*What this task involves*:
Each line of the listing must be set down exactly as it stands.

[Start of Attachment]

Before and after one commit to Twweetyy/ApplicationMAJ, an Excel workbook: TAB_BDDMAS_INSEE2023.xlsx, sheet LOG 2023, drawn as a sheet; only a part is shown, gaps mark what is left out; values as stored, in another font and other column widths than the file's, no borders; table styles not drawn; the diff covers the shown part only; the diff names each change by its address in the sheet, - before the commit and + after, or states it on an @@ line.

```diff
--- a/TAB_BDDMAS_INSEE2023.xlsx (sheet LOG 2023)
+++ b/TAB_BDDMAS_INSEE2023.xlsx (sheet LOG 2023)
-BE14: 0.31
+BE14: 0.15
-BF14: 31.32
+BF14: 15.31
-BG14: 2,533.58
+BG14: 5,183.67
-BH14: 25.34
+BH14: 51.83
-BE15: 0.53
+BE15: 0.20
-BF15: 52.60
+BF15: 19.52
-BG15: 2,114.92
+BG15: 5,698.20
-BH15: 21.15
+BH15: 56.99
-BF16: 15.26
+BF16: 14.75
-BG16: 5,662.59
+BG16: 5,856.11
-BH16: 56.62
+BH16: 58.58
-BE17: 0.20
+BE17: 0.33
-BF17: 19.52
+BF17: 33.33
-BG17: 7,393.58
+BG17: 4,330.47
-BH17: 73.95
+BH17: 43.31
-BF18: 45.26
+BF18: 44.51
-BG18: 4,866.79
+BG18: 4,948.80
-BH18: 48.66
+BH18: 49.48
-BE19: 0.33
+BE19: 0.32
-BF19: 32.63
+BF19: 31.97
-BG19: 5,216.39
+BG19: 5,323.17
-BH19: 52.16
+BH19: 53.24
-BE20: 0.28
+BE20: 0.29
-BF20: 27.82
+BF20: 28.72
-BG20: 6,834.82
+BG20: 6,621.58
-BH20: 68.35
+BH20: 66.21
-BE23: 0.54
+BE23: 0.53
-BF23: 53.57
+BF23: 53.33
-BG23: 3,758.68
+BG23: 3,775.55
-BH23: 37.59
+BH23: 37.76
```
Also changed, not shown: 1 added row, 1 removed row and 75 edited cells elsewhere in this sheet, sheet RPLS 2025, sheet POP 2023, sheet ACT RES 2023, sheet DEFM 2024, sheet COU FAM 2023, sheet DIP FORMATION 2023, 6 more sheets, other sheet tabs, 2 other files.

[End of Attachment]

*Solution to this task*:
Before and after one commit to Twweetyy/ApplicationMAJ, an Excel workbook: TAB_BDDMAS_INSEE2023.xlsx, sheet LOG 2023, drawn as a sheet; only a part is shown, gaps mark what is left out; values as stored, in another font and other column widths than the file's, no borders; table styles not drawn; the diff covers the shown part only; the diff names each change by its address in the sheet, - before the commit and + after, or states it on an @@ line.

```diff
--- a/TAB_BDDMAS_INSEE2023.xlsx (sheet LOG 2023)
+++ b/TAB_BDDMAS_INSEE2023.xlsx (sheet LOG 2023)
-BE14: 0.31
+BE14: 0.15
-BF14: 31.32
+BF14: 15.31
-BG14: 2,533.58
+BG14: 5,183.67
-BH14: 25.34
+BH14: 51.83
-BE15: 0.53
+BE15: 0.20
-BF15: 52.60
+BF15: 19.52
-BG15: 2,114.92
+BG15: 5,698.20
-BH15: 21.15
+BH15: 56.99
-BF16: 15.26
+BF16: 14.75
-BG16: 5,662.59
+BG16: 5,856.11
-BH16: 56.62
+BH16: 58.58
-BE17: 0.20
+BE17: 0.33
-BF17: 19.52
+BF17: 33.33
-BG17: 7,393.58
+BG17: 4,330.47
-BH17: 73.95
+BH17: 43.31
-BF18: 45.26
+BF18: 44.51
-BG18: 4,866.79
+BG18: 4,948.80
-BH18: 48.66
+BH18: 49.48
-BE19: 0.33
+BE19: 0.32
-BF19: 32.63
+BF19: 31.97
-BG19: 5,216.39
+BG19: 5,323.17
-BH19: 52.16
+BH19: 53.24
-BE20: 0.28
+BE20: 0.29
-BF20: 27.82
+BF20: 28.72
-BG20: 6,834.82
+BG20: 6,621.58
-BH20: 68.35
+BH20: 66.21
-BE23: 0.54
+BE23: 0.53
-BF23: 53.57
+BF23: 53.33
-BG23: 3,758.68
+BG23: 3,775.55
-BH23: 37.59
+BH23: 37.76
```
Also changed, not shown: 1 added row, 1 removed row and 75 edited cells elsewhere in this sheet, sheet RPLS 2025, sheet POP 2023, sheet ACT RES 2023, sheet DEFM 2024, sheet COU FAM 2023, sheet DIP FORMATION 2023, 6 more sheets, other sheet tabs, 2 other files.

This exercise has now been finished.